I received a free copy of this book for review via Netgalley, all opinions are my own, amazon links are affiliated and if you purchase through them I may receive a small commission.
I was pretty lukewarm on the cover until I noticed the shattered moon, I appreciate when there are personal touches tying the cover to the book, so I actually like this, though I wish the title was moved down to obscure less of the cover art
In this brilliant debut fantasy, a story of secrets, rebellion, and murder are shattering the Hollows, where magic costs memory to use, and only the son of the kingdom’s despised traitor holds the truth.
Michael is branded a traitor as a child because of the murder of the king’s nine-year-old son, by his father David Kingman. Ten years later on Michael lives a hardscrabble life, with his sister Gwen, performing crimes with his friends against minor royals in a weak attempt at striking back at the world that rejects him and his family.
In a world where memory is the coin that pays for magic, Michael knows something is there in the hot white emptiness of his mind. So when the opportunity arrives to get folded back into court, via the most politically dangerous member of the kingdom’s royal council, Michael takes it, desperate to find a way back to his past. He discovers a royal family that is spiraling into a self-serving dictatorship as gun-wielding rebels clash against magically trained militia.
What the truth holds is a set of shocking revelations that will completely change the Hollows, if Michael and his friends and family can survive long enough to see it.

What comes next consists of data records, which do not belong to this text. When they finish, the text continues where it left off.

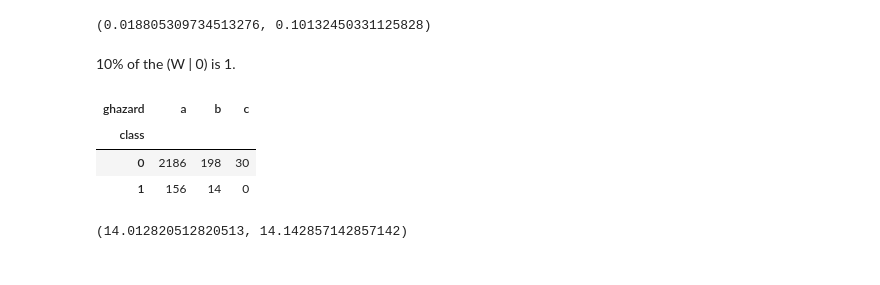
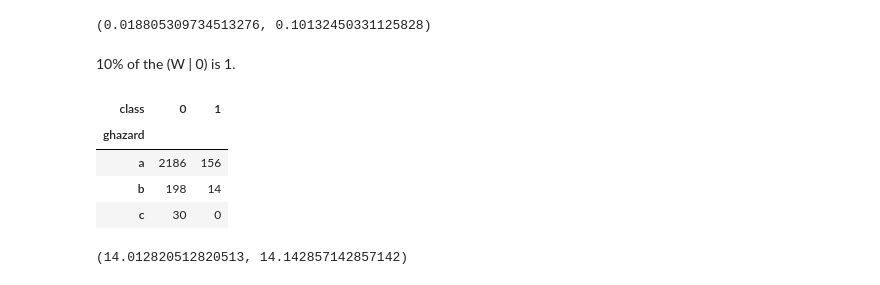
Before and after one commit to royn5618/Medium_Blog_Codes, a Jupyter notebook: Predicting Hazardrous Seismic Bumps/Predicting_Seismic_Bumps.ipynb, the cells around one changed output. Cells and saved outputs as stored; diff of their text form; code cells hidden in the pictures.

```diff
--- a/Predicting Hazardrous Seismic Bumps/Predicting_Seismic_Bumps.ipynb
+++ b/Predicting Hazardrous Seismic Bumps/Predicting_Seismic_Bumps.ipynb
@@ -233,13 +241,14 @@ data_crosstab.reset_index()
 # %% [markdown]
 10% of the (W | 0) is 1.
 # %%
-data_crosstab = pd.crosstab(df[label], df['ghazard'])
+data_crosstab = pd.crosstab(df['ghazard'], df[label])
 data_crosstab
 # %% [output]
-| ghazard | a | b | c |
-| class |  |  |  |
-| 0 | 2186 | 198 | 30 |
-| 1 | 156 | 14 | 0 |
+| class | 0 | 1 |
+| ghazard |  |  |
+| a | 2186 | 156 |
+| b | 198 | 14 |
+| c | 30 | 0 |
 # %%
 2186/156, 198/14
 # %% [output]
```
Also changed, not shown: parts of 14 cells of this notebook, 1 other file.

This book is action-packed, which made it exciting to read, but at times made the plot less than clear. The last half of the book was easy to breeze through, but the first half was a bit jumbled in the effort to set up the crazy number of plots and sub-plots featured in The Kingdom of Liars. Elements of the book are reminiscent of other great series—the magic-induced memory loss is very much like Holly Black’s Curse Workers trilogy; the clash of guns and magic is reminiscent of Brandon Sanderson’s Wax and Wayne novels; the initial set-up of the protagonist staring down the barrel of an execution is similar to Megan Whalen Turner’s Queen’s Thief series; and Dark seems like he could have stepped out of Jim Butcher’s The Aeronaut’s Windlass, Brent Weeks’ Assassin’s Way or Brandon Sanderson’s Warbreaker. To be honest, though, The Kingdom of Liars reads differently to every book I just mentioned, so a direct comparison doesn’t really work.

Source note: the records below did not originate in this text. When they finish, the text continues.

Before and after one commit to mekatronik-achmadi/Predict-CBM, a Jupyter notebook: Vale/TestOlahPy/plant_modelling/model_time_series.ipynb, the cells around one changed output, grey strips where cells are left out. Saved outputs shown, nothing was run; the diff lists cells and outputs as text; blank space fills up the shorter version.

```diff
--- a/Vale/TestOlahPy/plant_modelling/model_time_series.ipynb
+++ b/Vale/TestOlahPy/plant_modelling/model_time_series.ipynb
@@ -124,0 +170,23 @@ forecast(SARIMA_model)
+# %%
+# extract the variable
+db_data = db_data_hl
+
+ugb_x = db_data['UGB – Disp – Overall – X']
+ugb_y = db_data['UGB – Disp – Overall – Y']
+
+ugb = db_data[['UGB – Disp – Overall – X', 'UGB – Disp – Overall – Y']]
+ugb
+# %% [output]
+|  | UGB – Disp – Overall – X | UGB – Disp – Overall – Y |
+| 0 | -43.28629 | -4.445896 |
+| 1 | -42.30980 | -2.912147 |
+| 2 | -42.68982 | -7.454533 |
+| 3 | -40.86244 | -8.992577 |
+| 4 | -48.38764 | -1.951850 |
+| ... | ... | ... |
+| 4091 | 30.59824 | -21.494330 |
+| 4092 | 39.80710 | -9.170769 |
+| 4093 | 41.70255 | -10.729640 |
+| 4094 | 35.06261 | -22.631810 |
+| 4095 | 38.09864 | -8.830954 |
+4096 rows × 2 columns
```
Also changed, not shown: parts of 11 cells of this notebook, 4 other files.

I wasn’t a huge fan of the way the book begins, because I think there’s plenty of tension driving the novel without starting with a teaser that seems a little like clickbait. Local kingsman murders king? Keep reading to find out how!!1 The slow reveal of Michael’s memories was also less interesting to me than the events happening in the present time, and I think this book could have been simplified to a more hard-hitting, streamlined novel. That being said, the major mysteries set up in The Kingdom of Liars are satisfactorily resolved, with plenty still left to explore in future books.
Other than the at times too complex plot, the protagonist was another weak point in an amazingly strong debut. Michael isn’t likeable, and his actions are pretty stupid a lot of the time. Given his age, it’s not entirely unrealistic, but the juxtaposition of his competence in some areas with his utter lack of foresight in making decisions can be frustrating to read. I’d love to read a novel following Gwen, Dark, Chloe, Omari, Alex, Naomi and half a dozen other characters introduced in this world. I would read another book following Michael, but I think there are more interesting people available.

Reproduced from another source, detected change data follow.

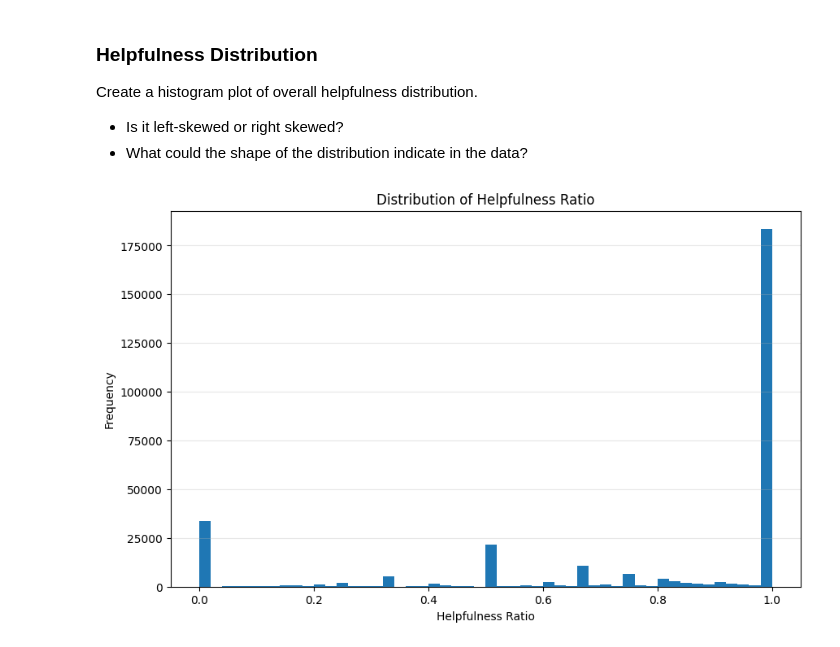
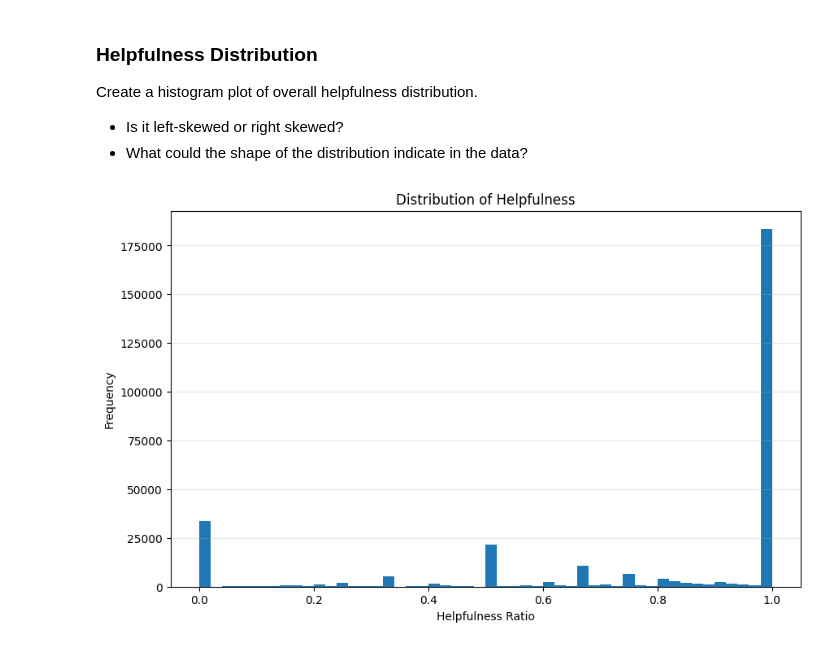
Before and after one commit to Cyrus-Kwan/Amazon-Sentiment-Analysis, a Jupyter notebook: src/explore/explore.ipynb, the cells around one changed output. Cells and saved outputs as stored; diff of their text form; code cells hidden in the pictures.

```diff
--- a/src/explore/explore.ipynb
+++ b/src/explore/explore.ipynb
@@ -274,10 +274,10 @@ Create a histogram plot of overall helpfulness distribution.
 # %%
 plt.figure(figsize=(10, 6))
 plt.hist(numeric_data['Helpfulness'], bins=50, range=(0, 1))
-plt.title('Distribution of Helpfulness Ratio')
+plt.title('Distribution of Helpfulness')
 plt.xlabel('Helpfulness Ratio')
 plt.ylabel('Frequency')
 plt.grid(axis='y', alpha=0.3)
 plt.show()
 # %% [output]
-[figure, old version]
+[figure, new version]
```
Also changed, not shown: parts of 4 cells of this notebook, 4 other files.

The world of Hollow and beyond is an intricate and interesting one, and I look forward to seeing more than the one city in future novels in this series. The magic system is left a little vague, but I appreciate that there is a cost for the power. The political system is also less detailed than I would like, but the book was already quite long, and the first installment of a series can only do so much without becoming bogged down with details and backstory.
The Kingdom of Liars will appeal to those who don’t mind unlikable characters that you grow fond of, that enjoy a good subverted trope, and who are willing to invest in a series with an interesting world, and maybe wait a while for things to really start making sense. After I finished The Kingdom of Liars I was a little shocked at how much got seemingly organically explained, and how much still absolutely had not been. I love fantasy series myself (nothing worse than a fascinating world and cast that you have to leave too soon), so this book was a solid read, but the most exciting thing about this book is the potential in the world and story line.
The release date on Netgalley is clearly wrong, but I believe The Kingdom of Liars will be available on the 5th of May, 2020.